[Data to process Boundary: Start]

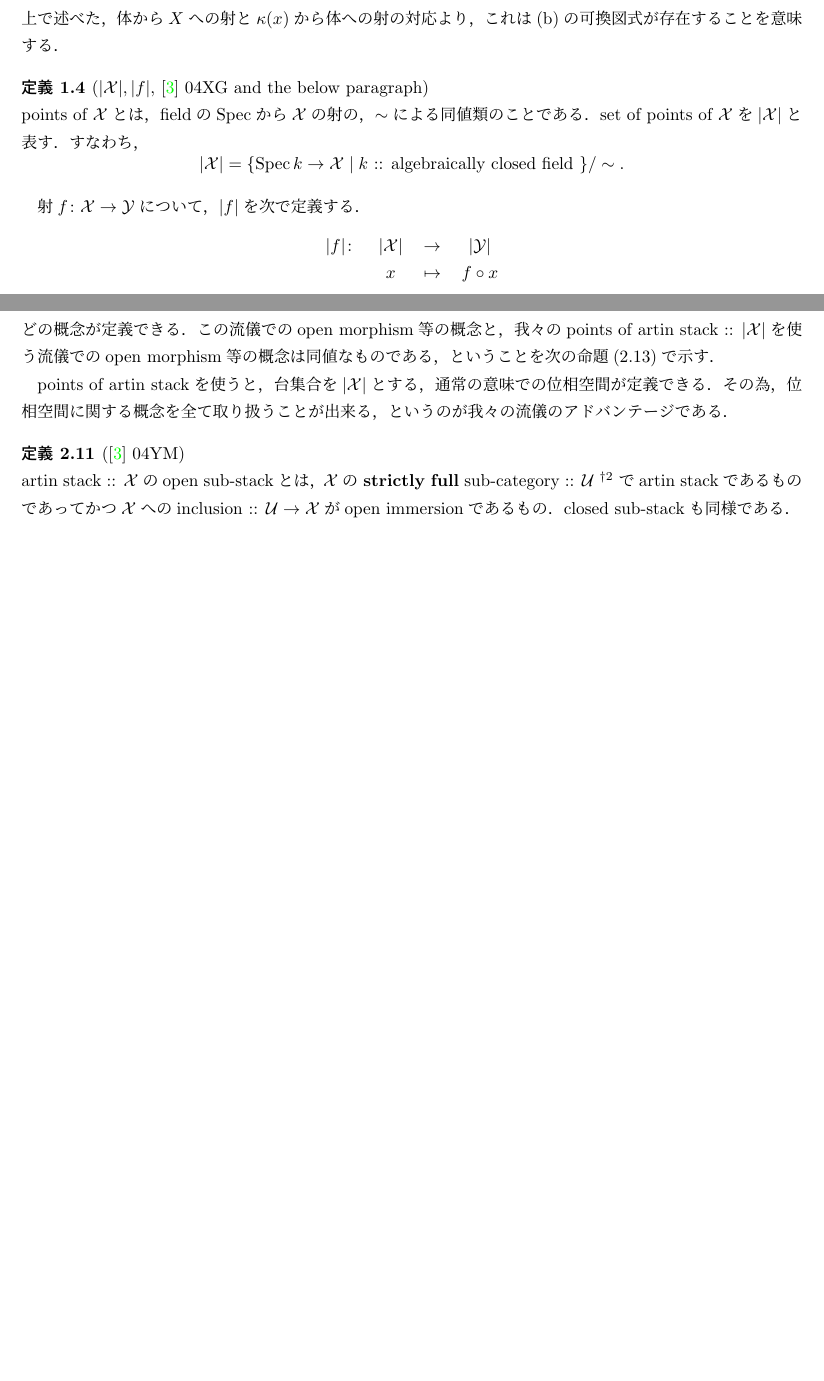
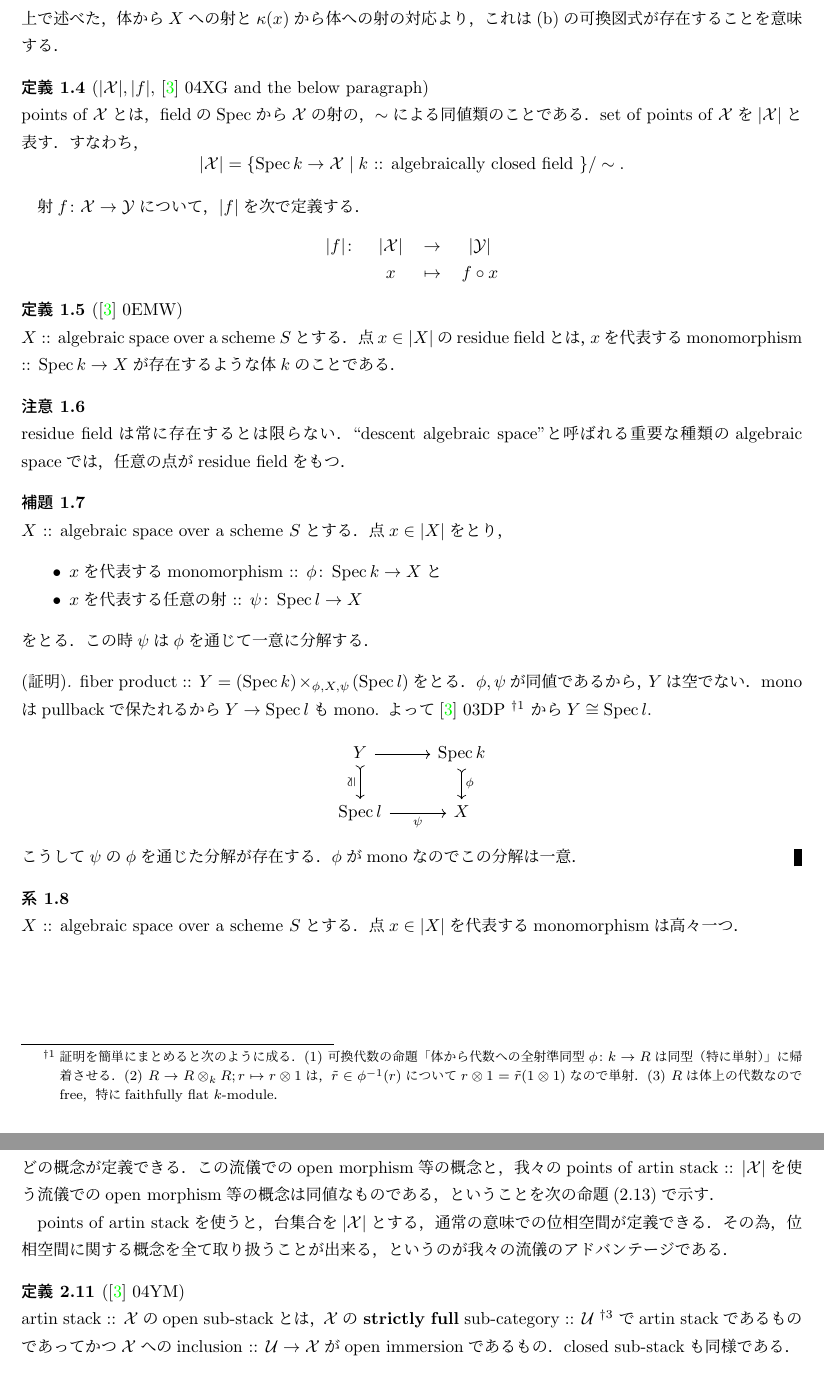
Before and after one commit to shitijyou-a/MathNotes, a LaTeX document (AlgebraicStacks/session10_TopologyAndSheavesOnAlgSt.tex): two parts of pages 3 and 6 of 10 before the commit and two parts of pages 3 and 6 of 11 after it, joined at a grey line, cut so that both start at the same text, the shorter picture padded with empty space. Compiled offline with pLaTeX and dvipdfmx.

Commit message:
copy notes about residue field of points

```diff
--- a/AlgebraicStacks/session10_TopologyAndSheavesOnAlgSt.tex
+++ b/AlgebraicStacks/session10_TopologyAndSheavesOnAlgSt.tex
@@ -120,6 +120,56 @@ artin stackのZariski位相空間と，
         {}& x & \mapsto& f \circ x
     \end{defmap}
 \end{Def}
+
+\begin{Def}[\cite{SP} 0EMW]
+    $X$ :: algebraic space over a scheme $S$とする．
+    点$x \in |X|$のresidue fieldとは，
+    $x$を代表するmonomorphism :: $\Spec k \to X$が存在するような体$k$のことである．
+\end{Def}
+
+\begin{Remark}
+    residue fieldは常に存在するとは限らない．
+    ``descent algebraic space"と呼ばれる重要な種類のalgebraic spaceでは，
+    任意の点がresidue fieldをもつ．
+\end{Remark}
+
+\begin{Lemma}
+    $X$ :: algebraic space over a scheme $S$とする．
+    点$x \in |X|$をとり，
+    \begin{itemize}
+        \item $x$を代表するmonomorphism :: $\phi \colon \Spec k \to X$と
+        \item $x$を代表する任意の射 :: $\psi \colon \Spec l \to X$
+    \end{itemize}
+    をとる．
+    この時$\psi$は$\phi$を通じて一意に分解する．
+\end{Lemma}
+\begin{proof}
+    fiber product :: $Y=(\Spec k) \times_{\phi, X, \psi} (\Spec l)$をとる．
+    $\phi, \psi$が同値であるから，$Y$は空でない．
+    monoはpullbackで保たれるから$Y \to \Spec l$もmono.
+    よって\cite{SP} 03DP
+    \footnote
+    {
+        証明を簡単にまとめると次のように成る．
+        (1) 可換代数の命題「体から代数への全射準同型$\phi \colon k \to R$は同型（特に単射）」に帰着させる．
+        (2) $R \to R \otimes_{k} R; r \mapsto r \otimes 1$は，$\tilde{r} \in \phi^{-1}(r)$について$r \otimes 1=\tilde{r} (1 \otimes 1)$なので単射．
+        (3) $R$は体上の代数なのでfree，特にfaithfully flat $k$-module．
+    }
+    から$Y \iso \Spec l$.
+    \[
+    \begin{tikzcd}
+        Y       \ar[r]\ar[d, tail, "\text{\rotatebox{90}{$\iso$}}"']&   \Spec k \ar[d, tail, "\phi"]\\
+        \Spec l \ar[r, "\psi"']&                                         X
+    \end{tikzcd}
+    \]
+    こうして$\psi$の$\phi$を通じた分解が存在する．
+    $\phi$がmonoなのでこの分解は一意．
+\end{proof}
+
+\begin{Cor}
+    $X$ :: algebraic space over a scheme $S$とする．
+    点$x \in |X|$を代表するmonomorphismは高々一つ．
+\end{Cor}
 
 \section{Zariski Topology of Artin Stack}
 
```
Also changed, not shown: AlgebraicStacks/session10_TopologyAndSheavesOnAlgSt.pdf.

[Data to process Boundary: End]

## [What you are asked to do]
Everything in the material above must be repeated exactly, apart from its pictures.

## [Task response]
Before and after one commit to shitijyou-a/MathNotes, a LaTeX document (AlgebraicStacks/session10_TopologyAndSheavesOnAlgSt.tex): two parts of pages 3 and 6 of 10 before the commit and two parts of pages 3 and 6 of 11 after it, joined at a grey line, cut so that both start at the same text, the shorter picture padded with empty space. Compiled offline with pLaTeX and dvipdfmx.

Commit message:
copy notes about residue field of points

```diff
--- a/AlgebraicStacks/session10_TopologyAndSheavesOnAlgSt.tex
+++ b/AlgebraicStacks/session10_TopologyAndSheavesOnAlgSt.tex
@@ -120,6 +120,56 @@ artin stackのZariski位相空間と，
         {}& x & \mapsto& f \circ x
     \end{defmap}
 \end{Def}
+
+\begin{Def}[\cite{SP} 0EMW]
+    $X$ :: algebraic space over a scheme $S$とする．
+    点$x \in |X|$のresidue fieldとは，
+    $x$を代表するmonomorphism :: $\Spec k \to X$が存在するような体$k$のことである．
+\end{Def}
+
+\begin{Remark}
+    residue fieldは常に存在するとは限らない．
+    ``descent algebraic space"と呼ばれる重要な種類のalgebraic spaceでは，
+    任意の点がresidue fieldをもつ．
+\end{Remark}
+
+\begin{Lemma}
+    $X$ :: algebraic space over a scheme $S$とする．
+    点$x \in |X|$をとり，
+    \begin{itemize}
+        \item $x$を代表するmonomorphism :: $\phi \colon \Spec k \to X$と
+        \item $x$を代表する任意の射 :: $\psi \colon \Spec l \to X$
+    \end{itemize}
+    をとる．
+    この時$\psi$は$\phi$を通じて一意に分解する．
+\end{Lemma}
+\begin{proof}
+    fiber product :: $Y=(\Spec k) \times_{\phi, X, \psi} (\Spec l)$をとる．
+    $\phi, \psi$が同値であるから，$Y$は空でない．
+    monoはpullbackで保たれるから$Y \to \Spec l$もmono.
+    よって\cite{SP} 03DP
+    \footnote
+    {
+        証明を簡単にまとめると次のように成る．
+        (1) 可換代数の命題「体から代数への全射準同型$\phi \colon k \to R$は同型（特に単射）」に帰着させる．
+        (2) $R \to R \otimes_{k} R; r \mapsto r \otimes 1$は，$\tilde{r} \in \phi^{-1}(r)$について$r \otimes 1=\tilde{r} (1 \otimes 1)$なので単射．
+        (3) $R$は体上の代数なのでfree，特にfaithfully flat $k$-module．
+    }
+    から$Y \iso \Spec l$.
+    \[
+    \begin{tikzcd}
+        Y       \ar[r]\ar[d, tail, "\text{\rotatebox{90}{$\iso$}}"']&   \Spec k \ar[d, tail, "\phi"]\\
+        \Spec l \ar[r, "\psi"']&                                         X
+    \end{tikzcd}
+    \]
+    こうして$\psi$の$\phi$を通じた分解が存在する．
+    $\phi$がmonoなのでこの分解は一意．
+\end{proof}
+
+\begin{Cor}
+    $X$ :: algebraic space over a scheme $S$とする．
+    点$x \in |X|$を代表するmonomorphismは高々一つ．
+\end{Cor}
 
 \section{Zariski Topology of Artin Stack}
 
```
Also changed, not shown: AlgebraicStacks/session10_TopologyAndSheavesOnAlgSt.pdf.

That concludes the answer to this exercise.